Duncan’s ongoing work will also continue to assess and address the barriers to remotely operated farming. This has been started thanks to NSERC grant money last September for the College’s Agriculture & Environmental Technologies Innovation Centre to build and install six micrometeorological/weather measurement stations in fields, orchards and vineyards in southern Ontario.
The weather stations in the field, combined with remote sensors both on the ground and in the air, provide real-time measurements that will assist in the team’s development of tools to identify oncoming weather threats. With early warnings, growers can hopefully mitigate damage from frost or crop disease, for example.
“Wireless sensory technology and automation is definitely shaping the way farmers now tend to their crops,” explained Duncan. Data gathering with robotics to provide a precise and real-time picture of weather conditions and soil patterns, offers farmers state-of-the-art tools to make the best management decisions for their fields and farm practices, he added.
“Our Government supports investments that are helping to build an innovative economy and create quality jobs to support a vibrant middle class,” Minister Duncan noted during the announcement. “Fostering strong partnerships between Canada’s colleges and industry partners leads to new, innovative ideas and transforms the results of R&D into new products that will benefit all Canadians.”
Currently celebrating its 50th year as a College of Applied Arts and Technology, NC is a leader in applied education and a key contributor to the economies of Niagara and Ontario. A regional college with global reach, NC offers more than 100 diploma, bachelor degree and advanced level programs.
NSERC invests more than $1 billion each year in natural sciences and engineering research in Canada. Such investments deliver discoveries – valuable world-firsts in knowledge claimed by a brain trust of over 11,000 professors. Researcher-industry partnerships established by NSERC help inform R&D, solve scale-up challenges, and reduce the risks of developing high-potential technology. The federal agency also provides scholarships and hands-on training experience for more than 30,000 post-secondary students and post-doctoral fellows.
NC’s Agriculture & Environmental Technologies Innovation Centre team works with private and public sector partners to develop innovative solutions to address today’s challenges in agriculture, local and sustainable food production, plant growth, horticulture practices, greenhouse operations, aquaponics and environmental management.
NC’s student researchers
- The data collection and analysis tools, developed into scalable interfaces that support farmers and consultants, have been created by a team of computer programmers, from NC’s School of Technology, as well as graduates with environmental and Geographic Information Systems (GIS) expertise, from NC’s School of Environmental and Horticultural Studies.
- Duncan’s students start with a grounding in real-time data processing.
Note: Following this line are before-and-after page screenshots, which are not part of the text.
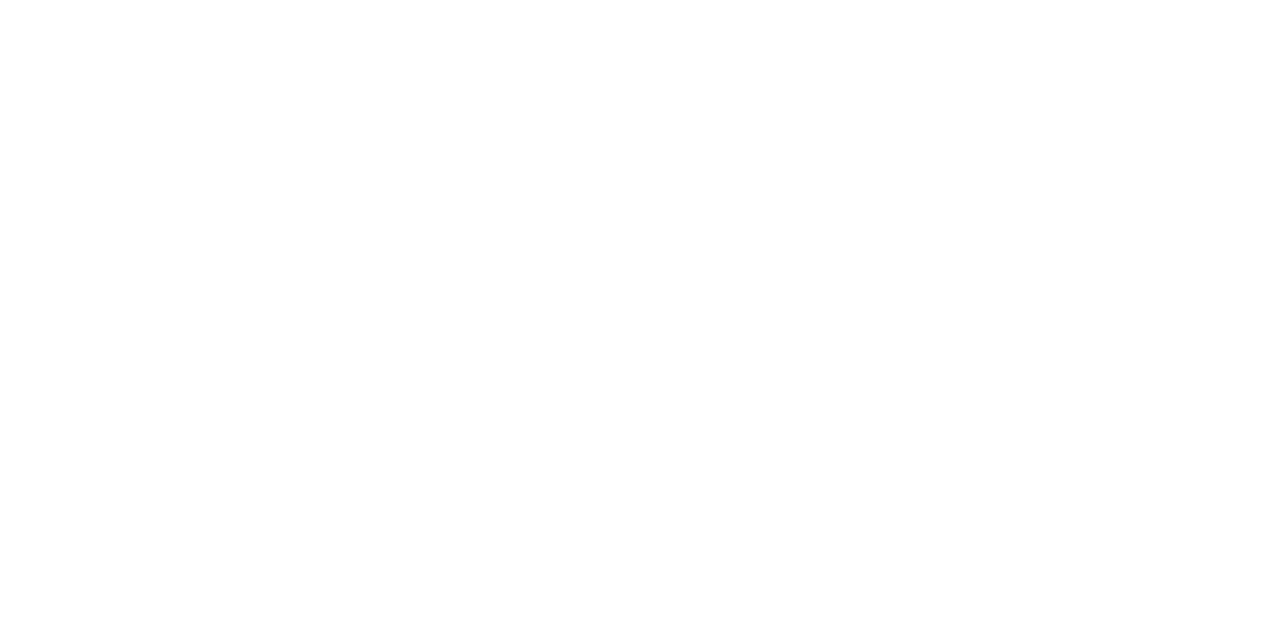
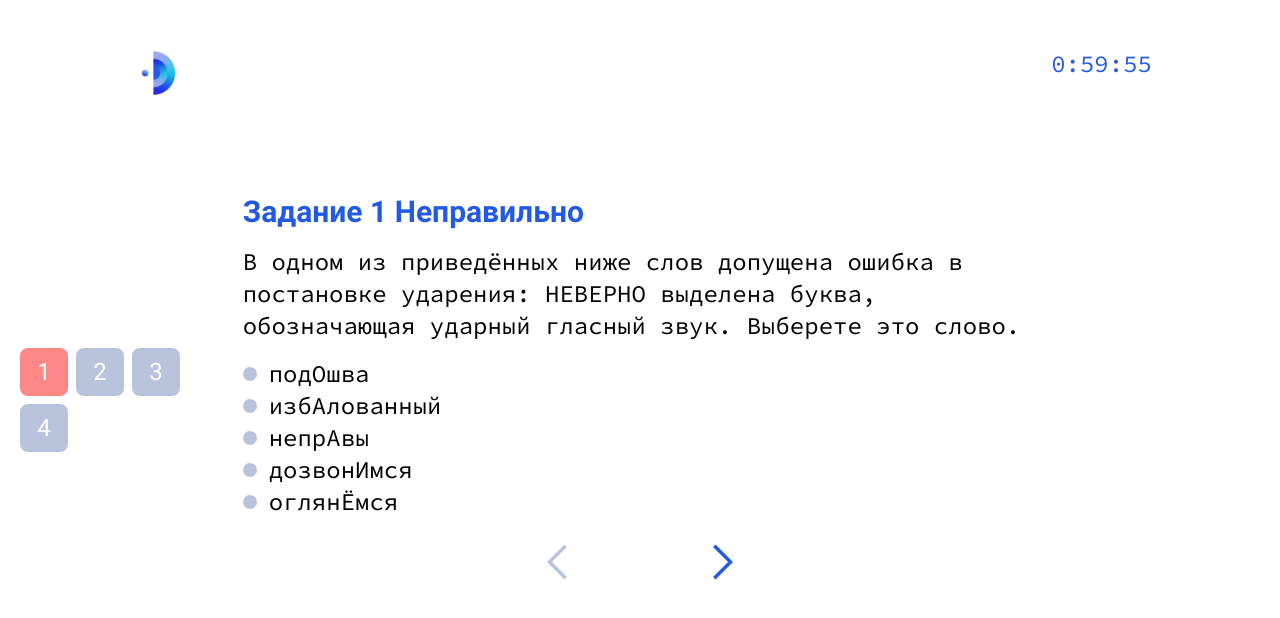
Before and after one commit to ekinohito/platform-frontend, a Next.js app: page /result in a window 1280 px wide. Shown: the top 618 px of the page. Built offline with nearby package versions, Linux system fonts and the light colour scheme.

Commit message:
final touches

```diff
--- a/components/Buttons/FinishButton.tsx
+++ b/components/Buttons/FinishButton.tsx
@@ -1,17 +1,27 @@
 import NormalButton from "./NormalButton";
 import {useAppSelector} from "../../store";
 import {useRouter} from "next/router";
+import {useDispatch} from "react-redux";
+import {setAnswer, setAnswers} from "../../reducers/exam";
 
 export default function FinishButton() {
     const router = useRouter()
     const token = useAppSelector(state => state.exam.token)
     const answers = useAppSelector(state => state.exam.questions.map(value => value.answer))
-    return answers.reduce((previousValue, currentValue) => previousValue && currentValue != undefined, true)?
-        <NormalButton onClick={() => {
-            fetch('/api/finish', {method: "POST", body: JSON.stringify({token, answers})}).then()
-            router.push('/result').then()
+    const dispatch = useDispatch()
+    return answers.reduce((previousValue, currentValue) => previousValue && currentValue != undefined, true) ?
+        <NormalButton onClick={async () => {
+            await fetch(process.env.NEXT_PUBLIC_BACKEND_SERVER + '/api/endexam', {
+                method: "POST", body: JSON.stringify({token, results: answers})
+            })
+            const res = await fetch(process.env.NEXT_PUBLIC_BACKEND_SERVER + '/api/results', {
+                method: "POST", body: JSON.stringify({token})
+            })
+            const data = await res.json()
+            dispatch(setAnswers(data.results))
+            await router.push('/result')
         }}>
-        Закончить попытку
-        </NormalButton>:
+            Закончить попытку
+        </NormalButton> :
         <></>
 }
--- /dev/null
+++ b/components/ResultShow/index.tsx
@@ -0,0 +1,28 @@
+import React from 'react';
+import TWRow from "../tailwind/TWRow";
+import QuestionInput from "../Question/QuestionInput";
+import {useAppSelector} from "../../store";
+import {Question as TypeQuestion} from "../../types/exam";
+
+
+export default function ResultShow() {
+    const question = useAppSelector<TypeQuestion>(state => state.exam.questions[state.exam.selectedQuestion-1]);
+    const answer = useAppSelector(state => state.exam.answers?.[state.exam.selectedQuestion-1])
+    return (
+        question
+            ?
+            <TWRow>
+                <div className="flex flex-col col-start-3 col-span-8 mb-6">
+                    <span className="text-blue-primary text-3xl mb-4 font-sans font-bold">
+                        Задание {question.number} {answer?.right?'Правильно':'Неправильно'}
+                    </span>
+                    <div className="text-black text-2xl font-mono mb-4">
+                        {question.question}
+                    </div>
+                    <QuestionInput question={question}/>
+                </div>
+            </TWRow>
+            :
+            <div/>
+    )
+}
--- a/pages/_app.js
+++ b/pages/_app.js
@@ -3,16 +3,19 @@
 import {Provider, useDispatch} from "react-redux";
 import store from "../store";
 import {useEffect} from "react";
-import {setToken} from "../reducers/exam";
+import {setQuestions, setToken} from "../reducers/exam";
 import * as PropTypes from "prop-types";
 
 function LocalStorage({children}) {
     const dispatch = useDispatch()
     useEffect(() => {
-        const cache = localStorage.getItem('token')
-        if (cache) {
-            console.log(cache)
-            dispatch(setToken(cache))
+        const token = localStorage.getItem('token')
+        const questions = localStorage.getItem('questions')
+        if (token) {
+            dispatch(setToken(token))
+        }
+        if (questions) {
+            dispatch(setQuestions(JSON.parse(questions)))
         }
     }, [])
     return children;
--- a/pages/result.tsx
+++ b/pages/result.tsx
@@ -1,11 +1,18 @@
 import TWContainer from "../components/tailwind/TWContainer";
 import React from "react";
+import QuestionsHeader from "../components/QuestionsHeader";
+import QuestionsSidebar from "../components/QuestionsSidebar";
+import QuestionsNavigation from "../components/QuestionsNavigation";
+import ResultShow from "../components/ResultShow";
 
 export default function Result() {
     return <div className="min-h-screen">
         <TWContainer>
+            <QuestionsHeader/>
             <div className="flex flex-col justify-center min-h-screen">
-
+                <QuestionsSidebar/>
+                <ResultShow/>
+                <QuestionsNavigation/>
             </div>
         </TWContainer>
     </div>
--- a/reducers/exam.ts
+++ b/reducers/exam.ts
@@ -6,11 +6,13 @@
 export const setQuestionSelected = createAction<number>('SET_QUESTION_SELECTED');
 export const setAnswer = createAction<string | number>('SET_ANSWER');
 export const setToken = createAction<string>('SET_TOKEN')
+export const setAnswers = createAction<{ answer: string, right: boolean }[]>('SET_ANSWERS')
 
 export interface ExamState {
     questionsType: 'test' | 'text',
     selectedQuestion: number,
     questions: Question[],
+    answers: { answer: string, right: boolean }[],
     token: string
 }
 
@@ -51,7 +53,8 @@
             answer: undefined
         },
     ],
-    token: undefined
+    token: undefined,
+    answers: undefined
 }
 
 const exam = createSlice({
@@ -64,6 +67,7 @@
                 state.questionsType = action.payload;
             })
             .addCase(setQuestions, (state, action) => {
+                localStorage.setItem('questions', JSON.stringify(action.payload))
                 state.questions = action.payload;
             })
             .addCase(setQuestionSelected, (state, action) => {
@@ -71,11 +75,15 @@
             })
             .addCase(setAnswer, (state, action) => {
                 state.questions[state.selectedQuestion-1].answer = action.payload;
+                localStorage.setItem('questions', JSON.stringify(state.questions))
             })
             .addCase(setToken, ((state, action) => {
                 localStorage.setItem('token', action.payload)
                 state.token = action.payload
             }))
+            .addCase(setAnswers, ((state, action) => {
+                state.answers = action.payload
+            }))
     }
 })
 
```
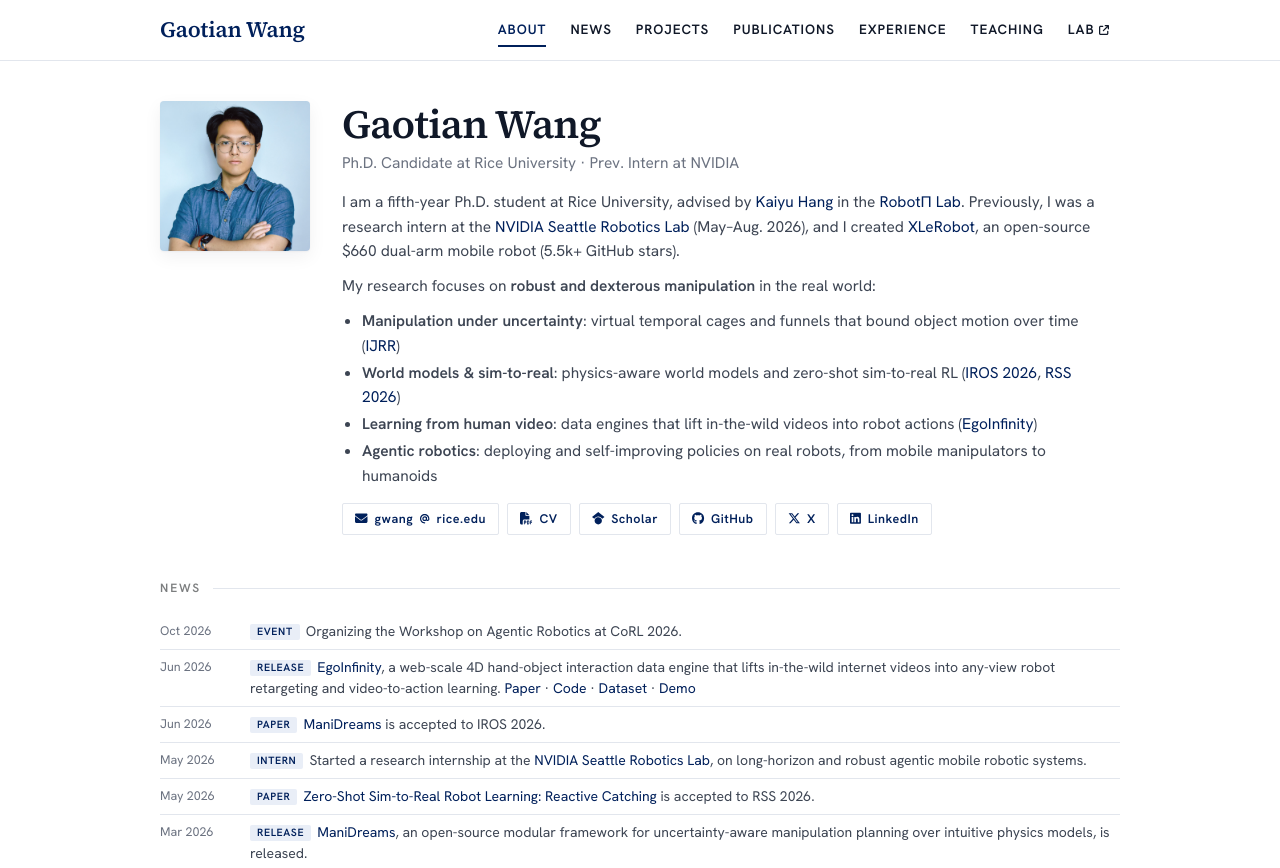
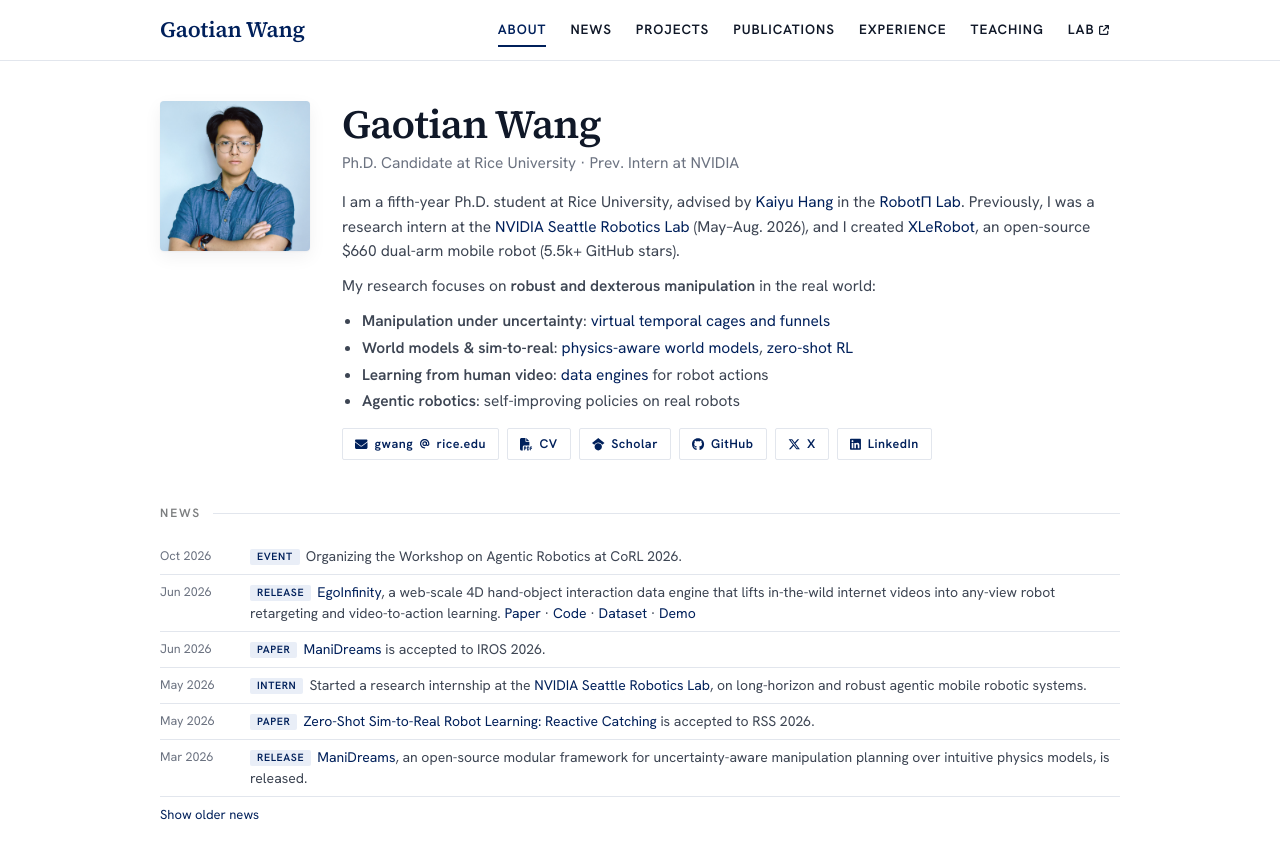
Before and after one commit to Vector-Wangel/vector-wangel.github.io, a plain HTML site: page index.html in a window 1280 px wide. Shown: the top 868 px of the page. Drawn offline with Linux system fonts and the light colour scheme; some icons are missing.

Commit message:
Update index.html

```diff
--- a/index.html
+++ b/index.html
@@ -168,10 +168,10 @@ footer{margin-top:40px;padding:24px 0 40px;border-top:1px solid var(--line);colo
     <p>I am a fifth-year Ph.D. student at Rice University, advised by <a href="https://hangkaiyu.github.io/">Kaiyu Hang</a> in the <a href="https://robotpilab.github.io/">Robot&Pi; Lab</a>. Previously, I was a research intern at the <a href="https://research.nvidia.com/labs/srl/">NVIDIA Seattle Robotics Lab</a> (May&ndash;Aug. 2026), and I created <a href="https://github.com/Vector-Wangel/XLeRobot">XLeRobot</a>, an open-source $660 dual-arm mobile robot (5.5k+ GitHub stars).</p>
     <p>My research focuses on <b>robust and dexterous manipulation</b> in the real world:</p>
     <ul class="focus">
-      <li><b>Manipulation under uncertainty</b>: virtual temporal cages and funnels that bound object motion over time (<a href="#wang_caging_2024">IJRR</a>)</li>
-      <li><b>World models &amp; sim-to-real</b>: physics-aware world models and zero-shot sim-to-real RL (<a href="#wang_manidreams_2026">IROS 2026</a>, <a href="#ren_catch_2026">RSS 2026</a>)</li>
-      <li><b>Learning from human video</b>: data engines that lift in-the-wild videos into robot actions (<a href="#wang_egoinfinity_2026">EgoInfinity</a>)</li>
-      <li><b>Agentic robotics</b>: deploying and self-improving policies on real robots, from mobile manipulators to humanoids</li>
+      <li><b>Manipulation under uncertainty</b>: <a href="#wang_caging_2024">virtual temporal cages and funnels</a></li>
+      <li><b>World models &amp; sim-to-real</b>: <a href="#wang_manidreams_2026">physics-aware world models</a>, <a href="#ren_catch_2026">zero-shot RL</a></li>
+      <li><b>Learning from human video</b>: <a href="#wang_egoinfinity_2026">data engines</a> for robot actions</li>
+      <li><b>Agentic robotics</b>: self-improving policies on real robots</li>
     </ul>
     <div class="social">
       <a class="chip" href="mailto:gwang@rice.edu"><i class="fa fa-envelope"></i> gwang<i class="fa fa-at fa-xs"></i>rice.edu</a>
```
Computer programming, self-organizing systems, open source technologies, mobile applications, database development, and user interfaces, Geographic Information Systems (GIS), environment, and sustainability, are all part of their education and training with the Centre.
- Duncan is recognized as a world leader in variable-rate technology and has worked with the College in commercializing research in and developing commercial-ready prototypes for precision agriculture and environmental remote sensing.
- Previous to his first Chair appointment in 2012, Duncan held the Niagara College Chair of Visualization Sciences since 2001, and was the principal researcher for the College’s Augmented Reality Research Centre. Dr. Duncan is an Agricultural Physics graduate from McGill University (BSc 1987, MSc 1990, PhD 1994) and completed postdoc work in Utah and Québec, pursuing research in non-linear variability in geophysical fields and high atmospheric remote sensing research.
See videos of Mike Duncan’s work with NC Research & Innovation: